Among the entries below, how many lines contain the string "lmbda"? Reply with that number alone.
============
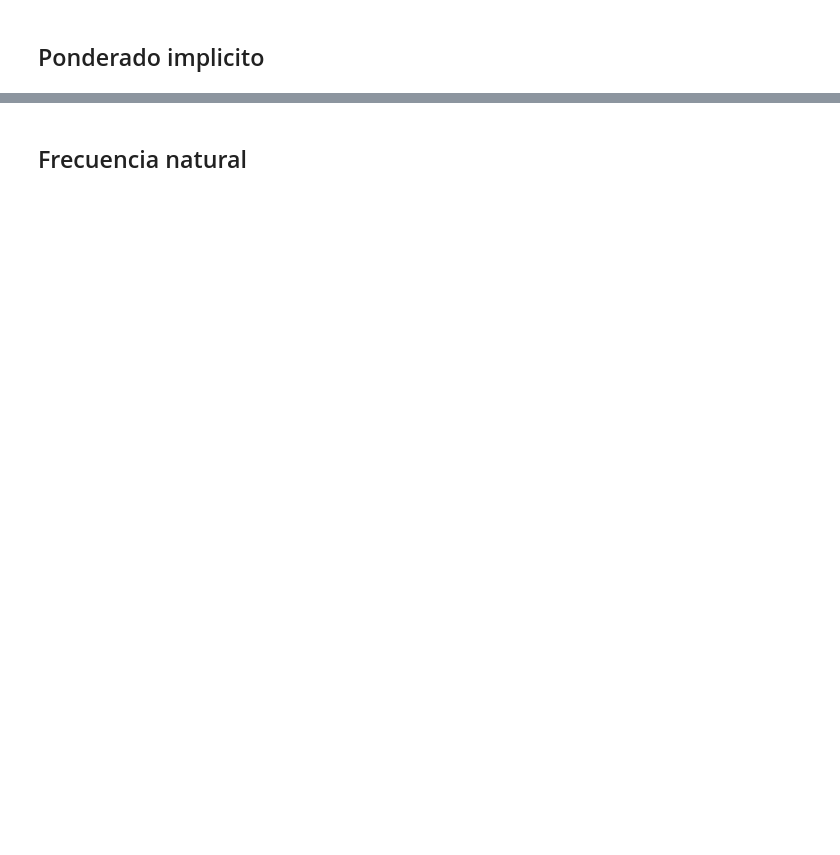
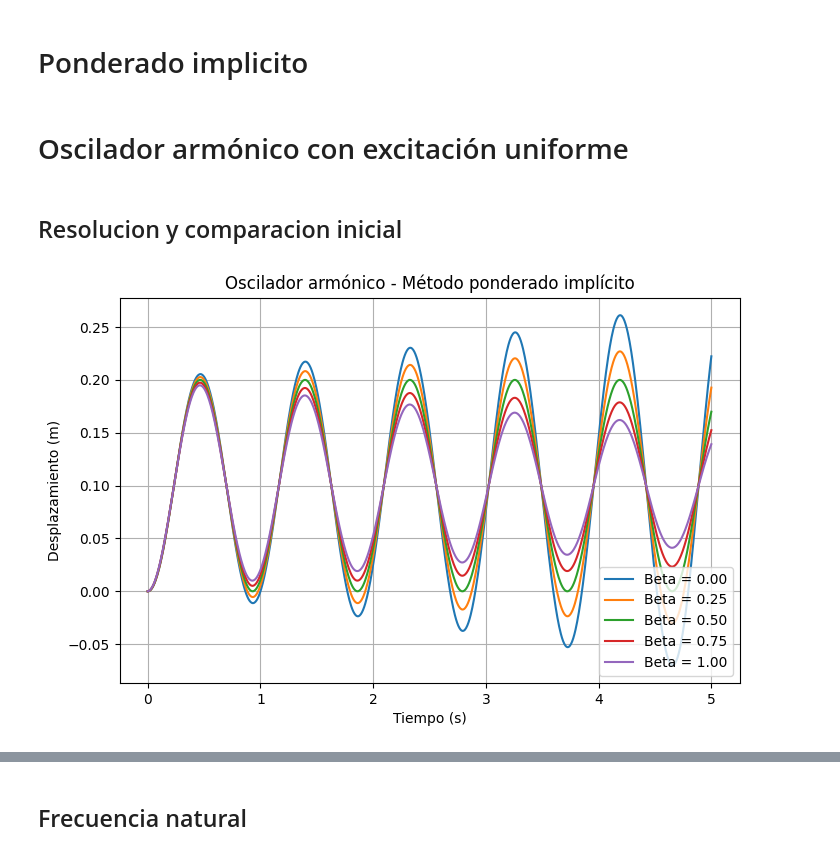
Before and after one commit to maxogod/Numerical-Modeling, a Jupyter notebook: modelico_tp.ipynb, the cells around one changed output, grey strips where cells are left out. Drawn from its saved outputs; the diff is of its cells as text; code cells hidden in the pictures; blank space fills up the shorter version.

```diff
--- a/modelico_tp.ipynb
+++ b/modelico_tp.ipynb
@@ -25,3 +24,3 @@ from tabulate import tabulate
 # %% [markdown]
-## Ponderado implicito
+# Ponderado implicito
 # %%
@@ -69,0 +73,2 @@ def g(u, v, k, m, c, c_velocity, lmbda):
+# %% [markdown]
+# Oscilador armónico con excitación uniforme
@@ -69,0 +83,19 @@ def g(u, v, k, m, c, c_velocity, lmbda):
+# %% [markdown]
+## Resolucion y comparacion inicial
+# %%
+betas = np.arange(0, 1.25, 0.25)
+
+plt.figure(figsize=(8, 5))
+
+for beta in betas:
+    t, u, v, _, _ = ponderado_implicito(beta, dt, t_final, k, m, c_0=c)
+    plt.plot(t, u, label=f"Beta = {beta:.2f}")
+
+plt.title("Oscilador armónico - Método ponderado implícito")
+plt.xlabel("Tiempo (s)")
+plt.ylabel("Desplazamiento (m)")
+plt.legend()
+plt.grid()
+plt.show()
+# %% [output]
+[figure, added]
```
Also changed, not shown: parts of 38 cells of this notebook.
============
**THE COMPLETED TASK:**
2